:: Your assignment ::
Could you return all of the records exactly, minus their images?

:: Records for the task ::
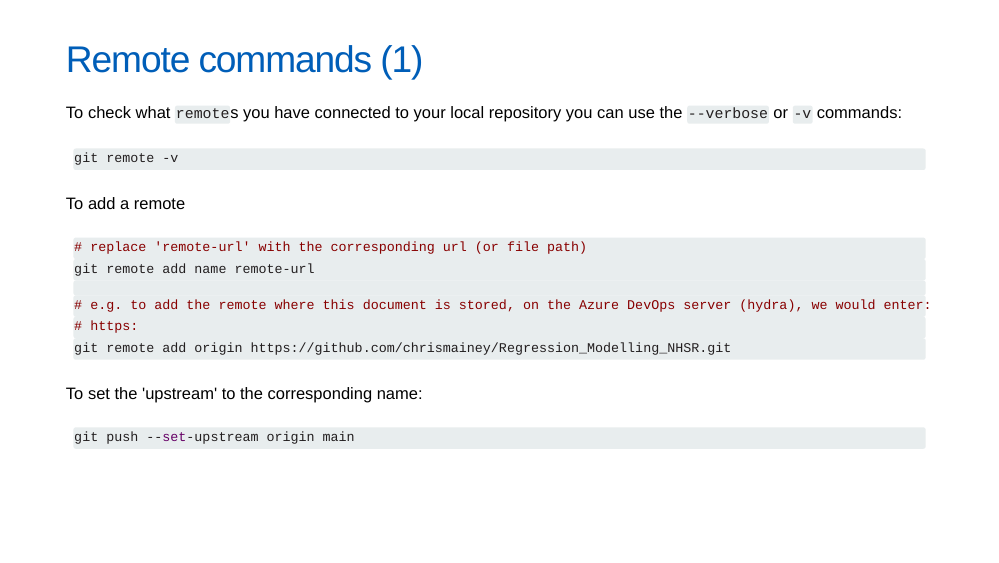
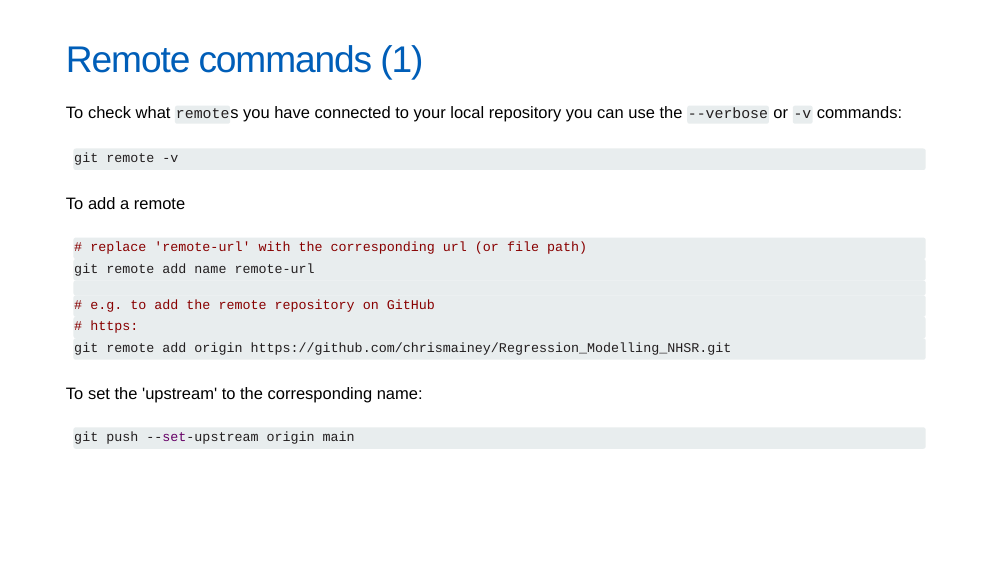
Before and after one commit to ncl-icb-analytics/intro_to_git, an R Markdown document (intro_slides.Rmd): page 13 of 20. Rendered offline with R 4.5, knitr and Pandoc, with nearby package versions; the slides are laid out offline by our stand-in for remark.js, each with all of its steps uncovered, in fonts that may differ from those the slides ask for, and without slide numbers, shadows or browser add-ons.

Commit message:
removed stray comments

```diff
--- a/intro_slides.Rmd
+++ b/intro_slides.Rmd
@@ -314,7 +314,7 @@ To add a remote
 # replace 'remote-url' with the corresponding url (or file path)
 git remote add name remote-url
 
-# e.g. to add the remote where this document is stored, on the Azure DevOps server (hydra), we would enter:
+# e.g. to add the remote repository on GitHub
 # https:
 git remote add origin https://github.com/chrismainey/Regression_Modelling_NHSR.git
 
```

:: Exercise result ::
Before and after one commit to ncl-icb-analytics/intro_to_git, an R Markdown document (intro_slides.Rmd): page 13 of 20. Rendered offline with R 4.5, knitr and Pandoc, with nearby package versions; the slides are laid out offline by our stand-in for remark.js, each with all of its steps uncovered, in fonts that may differ from those the slides ask for, and without slide numbers, shadows or browser add-ons.

Commit message:
removed stray comments

```diff
--- a/intro_slides.Rmd
+++ b/intro_slides.Rmd
@@ -314,7 +314,7 @@ To add a remote
 # replace 'remote-url' with the corresponding url (or file path)
 git remote add name remote-url
 
-# e.g. to add the remote where this document is stored, on the Azure DevOps server (hydra), we would enter:
+# e.g. to add the remote repository on GitHub
 # https:
 git remote add origin https://github.com/chrismainey/Regression_Modelling_NHSR.git
 
```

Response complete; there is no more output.